Toomey Announces $1 Million Federal PFAS Study in Montgomery County
Washington, D.C. - The Centers for Disease Control and Prevention (CDC) has announced it is awarding $1 million to RTI International and the Pennsylvania Department of Health to study PFAS exposure in Montgomery County, Pa.
This study, originally authorized by a provision that Senator Toomey supported in the FY2018 National Defense Authorization Act (NDAA), is one of seven health studies around the country that will expand the science about the relationships between PFAS exposure and certain health outcomes and it will help people better understand their risk for health effects.
"I share my constituents' concerns regarding water contamination from PFAS chemicals, and I am glad the CDC is focusing its attention on southeast Pennsylvania by choosing Montgomery County as a site for this health study," said Senator Toomey. "With this study, the EPA's Action Plan, and the bipartisan amendment Senator Casey and I successfully included in the Senate-passed FY2020 NDAA, I am hopeful the residents of Bucks and Montgomery Counties will soon have answers about any risks associated with PFAS exposure."
Background (Courtesy of CDC)
Last April, the CDC's Agency for Toxic Substances and Disease Registry (ATSDR) solicited research proposals for the PFAS multi-site health study, a study that will look at the relationship between PFAS exposure and certain health outcomes.
The multi-site health study will expand the science about the relationships between PFAS exposure and certain health outcomes and it will help people better understand their risk for health effects.
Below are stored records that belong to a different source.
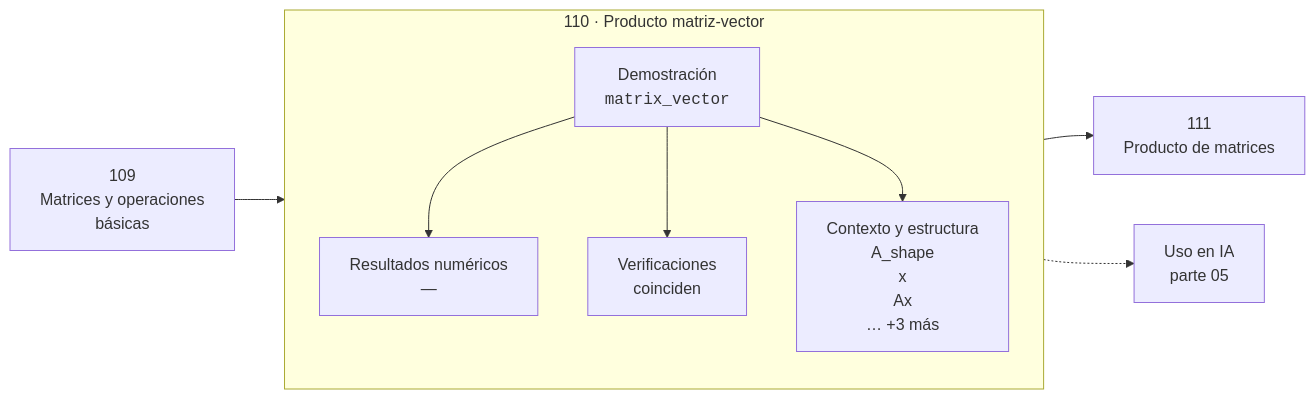
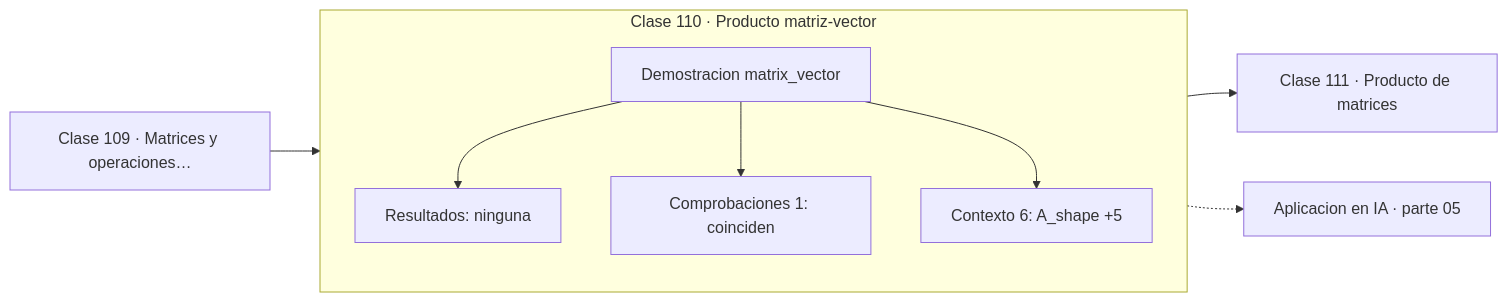
One commit to vladimiracunadev-create/computational-mathematics-program changed the diagram in classes/part-05-algebra-lineal-i-vectores-y-matrices/110-producto-matriz-vector/README.md. Above: the diagram before and after it, drawn with Mermaid. The commit also changed 389 other files, not shown here.

First line of the commit message:
fix(diagramas): elimina el HTML de las etiquetas Mermaid

````diff
--- a/classes/part-05-algebra-lineal-i-vectores-y-matrices/110-producto-matriz-vector/README.md
+++ b/classes/part-05-algebra-lineal-i-vectores-y-matrices/110-producto-matriz-vector/README.md
@@ -30,12 +30,13 @@
 ```mermaid
 flowchart LR
-    P["109<br/>Matrices y operaciones<br/>básicas"] --> C
-    subgraph C["110 · Producto matriz-vector"]
+    P["Clase 109 · Matrices y operaciones…"] --> D
+    subgraph CLASE["Clase 110 · Producto matriz-vector"]
         direction TB
-        D["Demostración<br/><code>matrix_vector</code>"] --> R["Resultados numéricos<br/>—"]
-        D --> V["Verificaciones<br/>coinciden"]
-        D --> O["Contexto y estructura<br/>A_shape<br/>x<br/>Ax<br/>… +3 más"]
+        D["Demostracion matrix_vector"]
+        D --> R["Resultados: ninguna"]
+        D --> V["Comprobaciones 1: coinciden"]
+        D --> O["Contexto 6: A_shape +5"]
     end
-    C --> N["111<br/>Producto de matrices"]
-    C -.-> IA["Uso en IA<br/>parte 05"]
+    R --> N["Clase 111 · Producto de matrices"]
+    V -.-> IA["Aplicacion en IA · parte 05"]
 ```
````
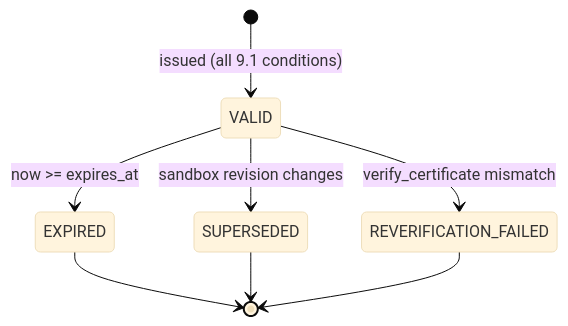
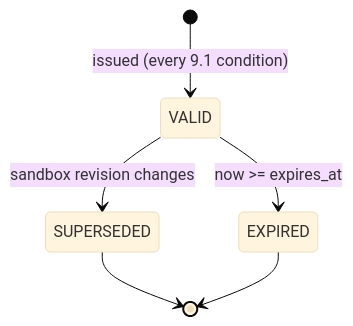
The second of 4 diagrams in solution.md (YashSoni998265/interdict), drawn with Mermaid (base theme) before and after one commit. The commit also changed other lines of this file and 1 other file, not shown here.

````diff
--- a/solution.md
+++ b/solution.md
@@ -995,10 +594,8 @@
 ```mermaid
 stateDiagram-v2
-    [*] --> VALID: issued (all 9.1 conditions)
+    [*] --> VALID: issued (every 9.1 condition)
+    VALID --> SUPERSEDED: sandbox revision changes
     VALID --> EXPIRED: now >= expires_at
-    VALID --> SUPERSEDED: sandbox revision changes
-    VALID --> REVERIFICATION_FAILED: verify_certificate mismatch
+    SUPERSEDED --> [*]
     EXPIRED --> [*]
-    SUPERSEDED --> [*]
-    REVERIFICATION_FAILED --> [*]
 ```
````
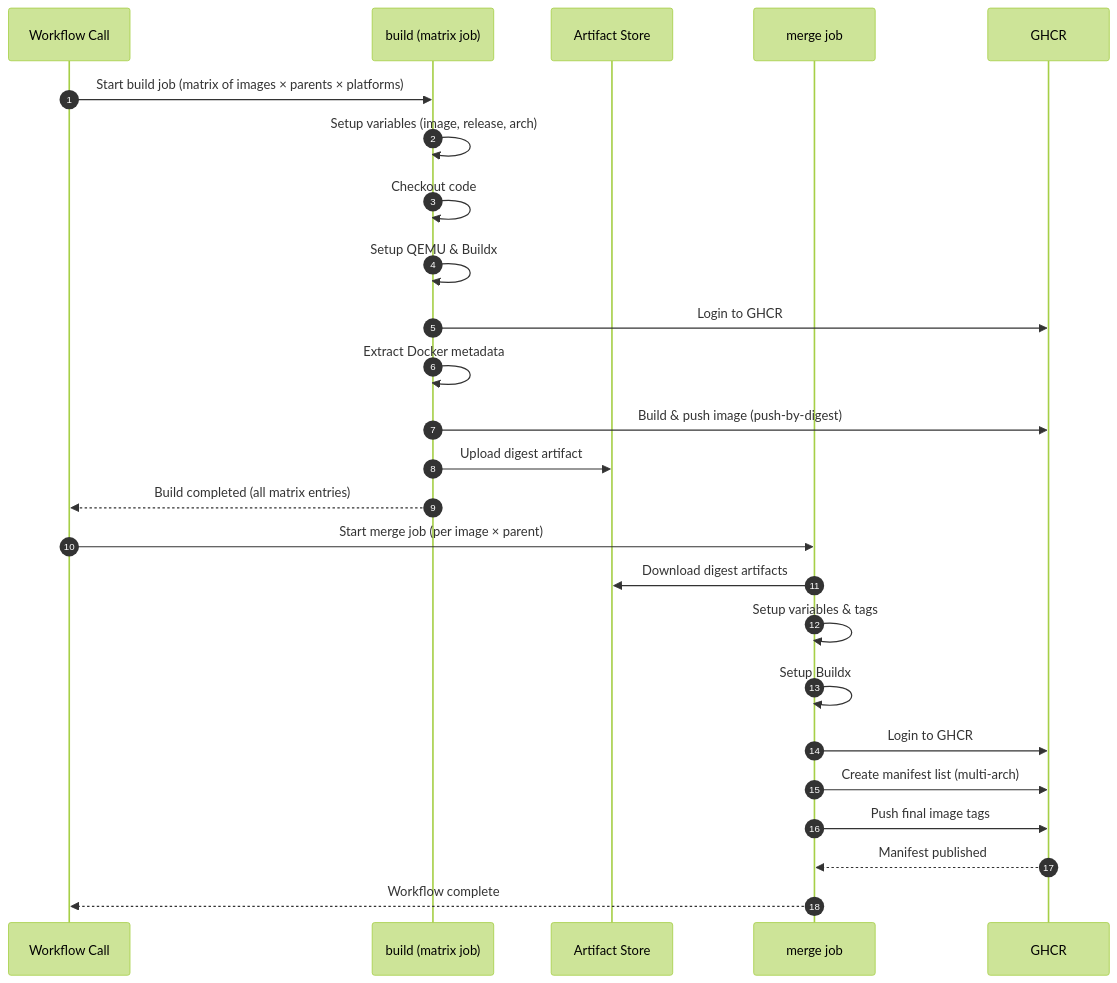
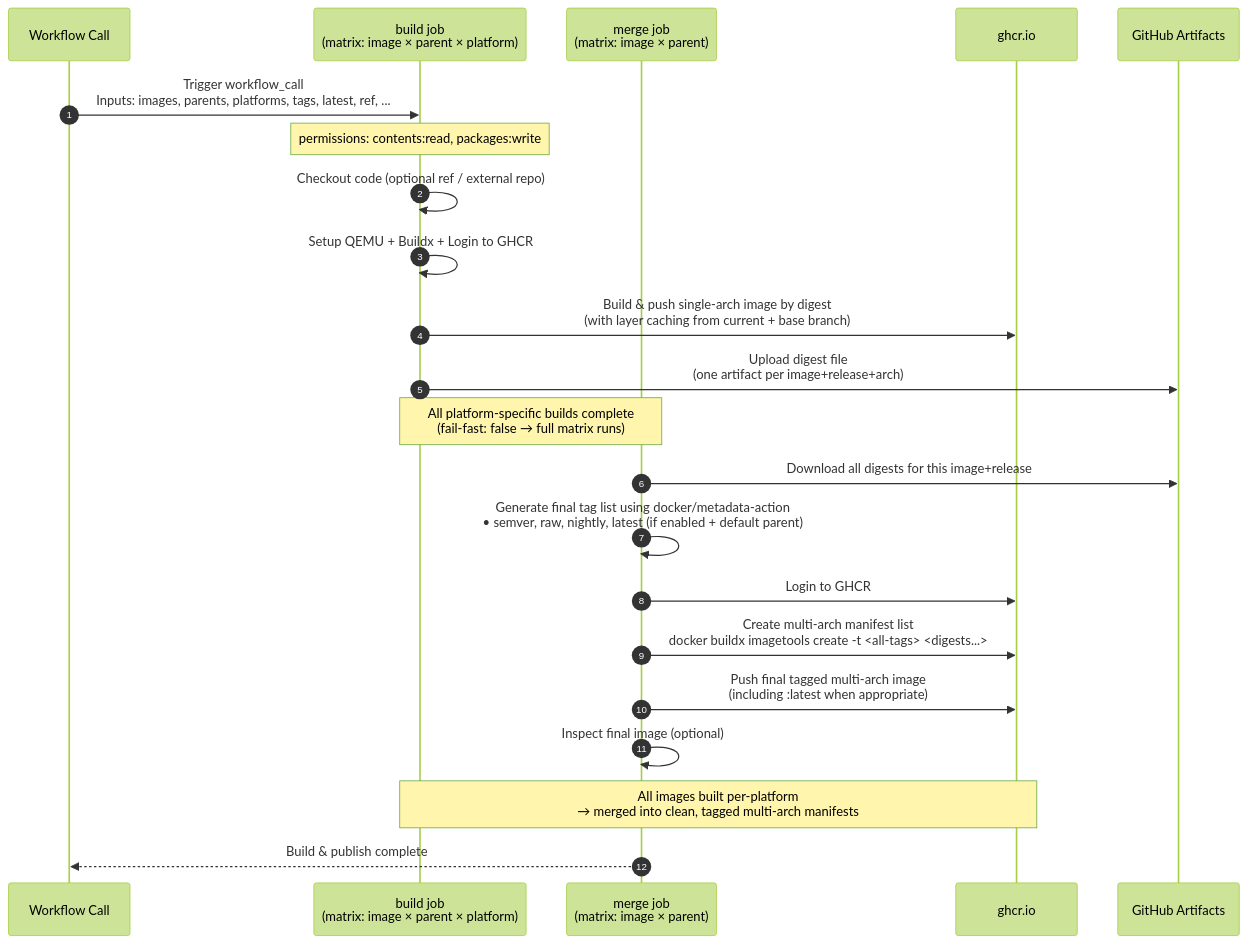
One commit to rlaiola/ci-templates changed the first of 8 diagrams in README.md. Above: the diagram before and after it, drawn with Mermaid (forest theme). The commit also changed other lines of this file, not shown here.

````diff
--- a/README.md
+++ b/README.md
@@ -41,34 +41,36 @@
 ```mermaid
 sequenceDiagram
     autonumber
+    participant W as Workflow Call
+    participant B as build job<br>(matrix: image × parent × platform)
+    participant M as merge job<br>(matrix: image × parent)
+    participant GHCR as ghcr.io
+    participant Artifacts as GitHub Artifacts
 
-    participant W as Workflow Call
-    participant B as build (matrix job)
-    participant A as Artifact Store
-    participant M as merge job
-    participant R as GHCR
+    W->>B: Trigger workflow_call<br>Inputs: images, parents, platforms, tags, latest, ref, ...
 
-    W->>B: Start build job (matrix of images × parents × platforms)
+    Note over B: permissions: contents:read, packages:write
 
-    B->>B: Setup variables (image, release, arch)
-    B->>B: Checkout code
-    B->>B: Setup QEMU & Buildx
-    B->>R: Login to GHCR
-    B->>B: Extract Docker metadata
-    B->>R: Build & push image (push-by-digest)
-    B->>A: Upload digest artifact
+    B->>B: Checkout code (optional ref / external repo)
+    B->>B: Setup QEMU + Buildx + Login to GHCR
 
-    B-->>W: Build completed (all matrix entries)
+    B->>GHCR: Build & push single-arch image by digest<br>(with layer caching from current + base branch)
 
-    W->>M: Start merge job (per image × parent)
+    B->>Artifacts: Upload digest file<br>(one artifact per image+release+arch)
 
-    M->>A: Download digest artifacts
-    M->>M: Setup variables & tags
-    M->>M: Setup Buildx
-    M->>R: Login to GHCR
-    M->>R: Create manifest list (multi-arch)
-    M->>R: Push final image tags
-    R-->>M: Manifest published
+    Note over B,M: All platform-specific builds complete<br>(fail-fast: false → full matrix runs)
 
-    M-->>W: Workflow complete
+    M->>Artifacts: Download all digests for this image+release
+    M->>M: Generate final tag list using docker/metadata-action<br>• semver, raw, nightly, latest (if enabled + default parent)
+
+    M->>GHCR: Login to GHCR
+    M->>GHCR: Create multi-arch manifest list<br>docker buildx imagetools create -t <all-tags> <digests...>
+
+    M->>GHCR: Push final tagged multi-arch image<br>(including :latest when appropriate)
+
+    M->>M: Inspect final image (optional)
+
+    Note over B,GHCR: All images built per-platform<br>→ merged into clean, tagged multi-arch manifests
+
+    M-->>W: Build & publish complete
 ```
````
The study will look at many specific health endpoints, such as lipid metabolism, kidney function, thyroid disease, liver disease, glycemic parameters and diabetes, as well as immune response.
The multi-site study seeks to enroll 6000 adults and 2000 children across all sites. At each site, the core research activities will focus on assessing health outcomes among adults and children exposure to PFAS-contaminated drinking water. The information about the relationship between PFAS exposure and health outcomes will allow communities and governmental agencies to make better decisions about how to protect public health. It will also better prepare individuals to follow up with health care providers and monitor their health.
More information about the multi-site study is available on CDC/ATSDR's website, and information about CDC/ATSDR's other activities to address PFAS exposure can be found at www.atsdr.cdc.gov/pfas.